The cobblestone streets of historic Fells Point, where a nearby expressway was once proposed.
The purpose of the 22-mile expressway, which would be paid for on a 90/10 federal-to-local spending ratio, was to increase connectivity to downtown and the city’s port. But it also would have done a great deal of disconnecting. Following what was its proposed path means walking today through some of Baltimore’s most functional neighborhoods—including the architecturally-stunning central business district; the heavily walkable Pratt Street; the iconic Inner Harbor; the emerging Harbor East condo district; and the historic Fells Point, which is decked in cobblestone streets and brick sidewalks. It is hard to imagine any of these areas, nice as they are, with a double-decker expressway steamrolling through them.
Had that happened, they would instead look like the areas around where the project did get built. These include the parts north of downtown where I-83 was extended to, and the downtown boulevard, which was renamed after Martin Luther King, Jr. Both structures divided otherwise cohesive neighborhoods, and displaced thousands of mostly black residents.
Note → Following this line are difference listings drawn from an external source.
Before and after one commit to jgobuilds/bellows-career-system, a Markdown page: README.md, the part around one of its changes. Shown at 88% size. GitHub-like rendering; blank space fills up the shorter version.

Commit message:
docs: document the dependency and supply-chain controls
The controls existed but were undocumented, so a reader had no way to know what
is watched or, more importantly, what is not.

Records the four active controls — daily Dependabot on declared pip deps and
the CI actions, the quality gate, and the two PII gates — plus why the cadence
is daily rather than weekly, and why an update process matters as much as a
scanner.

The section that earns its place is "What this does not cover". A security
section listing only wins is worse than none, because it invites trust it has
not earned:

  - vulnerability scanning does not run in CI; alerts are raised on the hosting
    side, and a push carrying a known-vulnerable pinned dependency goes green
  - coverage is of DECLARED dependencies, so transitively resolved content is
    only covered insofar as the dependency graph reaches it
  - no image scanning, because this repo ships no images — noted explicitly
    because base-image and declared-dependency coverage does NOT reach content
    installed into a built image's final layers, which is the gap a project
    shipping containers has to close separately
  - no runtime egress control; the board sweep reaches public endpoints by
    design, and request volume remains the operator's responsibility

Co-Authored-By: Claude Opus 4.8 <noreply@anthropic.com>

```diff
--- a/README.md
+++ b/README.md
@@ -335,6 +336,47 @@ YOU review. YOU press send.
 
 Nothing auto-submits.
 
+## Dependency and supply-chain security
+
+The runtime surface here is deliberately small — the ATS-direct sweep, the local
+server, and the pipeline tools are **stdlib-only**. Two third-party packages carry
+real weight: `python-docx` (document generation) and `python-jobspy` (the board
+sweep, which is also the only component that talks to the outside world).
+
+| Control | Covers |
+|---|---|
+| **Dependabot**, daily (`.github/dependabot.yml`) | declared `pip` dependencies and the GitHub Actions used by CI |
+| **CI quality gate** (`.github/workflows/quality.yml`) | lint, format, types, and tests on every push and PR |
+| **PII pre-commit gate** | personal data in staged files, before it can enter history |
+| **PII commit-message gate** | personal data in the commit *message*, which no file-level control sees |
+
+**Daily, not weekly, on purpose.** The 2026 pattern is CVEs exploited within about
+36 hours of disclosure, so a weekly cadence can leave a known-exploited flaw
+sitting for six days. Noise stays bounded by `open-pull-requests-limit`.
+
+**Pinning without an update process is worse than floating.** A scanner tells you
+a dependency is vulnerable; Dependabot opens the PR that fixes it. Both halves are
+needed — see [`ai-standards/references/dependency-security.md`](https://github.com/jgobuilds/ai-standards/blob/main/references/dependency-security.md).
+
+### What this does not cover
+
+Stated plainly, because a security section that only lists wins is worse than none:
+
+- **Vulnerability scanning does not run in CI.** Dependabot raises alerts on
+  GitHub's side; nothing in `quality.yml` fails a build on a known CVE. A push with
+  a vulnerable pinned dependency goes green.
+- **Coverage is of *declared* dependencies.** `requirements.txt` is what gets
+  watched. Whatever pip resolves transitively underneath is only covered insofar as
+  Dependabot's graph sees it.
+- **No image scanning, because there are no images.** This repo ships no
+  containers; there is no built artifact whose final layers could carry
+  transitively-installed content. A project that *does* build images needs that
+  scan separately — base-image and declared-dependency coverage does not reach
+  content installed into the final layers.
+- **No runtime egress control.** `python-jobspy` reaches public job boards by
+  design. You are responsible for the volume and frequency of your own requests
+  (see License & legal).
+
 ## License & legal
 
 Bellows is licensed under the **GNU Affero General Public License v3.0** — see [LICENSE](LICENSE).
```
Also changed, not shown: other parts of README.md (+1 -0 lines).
Even worse was the portion of I-170 that got built along the Mulberry-Franklin corridor. It was so unpopular that it was cancelled midway through construction in the 1970s, and today is a 6-lane underpass that runs for a mile west of downtown, before turning abruptly back into a narrow city street—earning it the nickname “Highway to Nowhere.” For years the city has considered demolishing it, because of its underuse and its blightening effects, but hasn’t had the money to. Meanwhile the expressway’s eastern portion was cancelled altogether, in a battle that pitted Mayor Donald Schaefer against Fells Point residents like then-councilor and current U.S. Senator Barbara Milkulski.
Would the Inner Harbor have become what it did if this road had been made into a double-decker overpass?
The whole plan was an example of how counterintuitive can be the relationship between infrastructure and economic growth. While projects like highways are meant to propel growth by making areas more accessible, they can also eradicate what makes them worth visiting altogether, causing decline instead. This is what would’ve happened in Baltimore—and is unfortunately what did happen in so many other cities.
The inability to recognize this underlies the folly that was Robert Moses. While famous for remaking New York City, Moses also worked as a consultant nationwide, proposing this expressway and others mentioned above. His projects were concocted from a distance, and like with much of the infrastructure today, were approved at local levels only for fear of losing federal money. But what they caused instead were revolts by the citizens on grounds; and oftentimes the more successful these revolts were the better, since they helped save the most vibrant parts of San Francisco, Portland, New Orleans, et al.
Scott Beyer is living in different cities on a month-to-month basis to write the chapters of his new book about revitalizing U.S. cities. He blogs at Big City Sparkplug.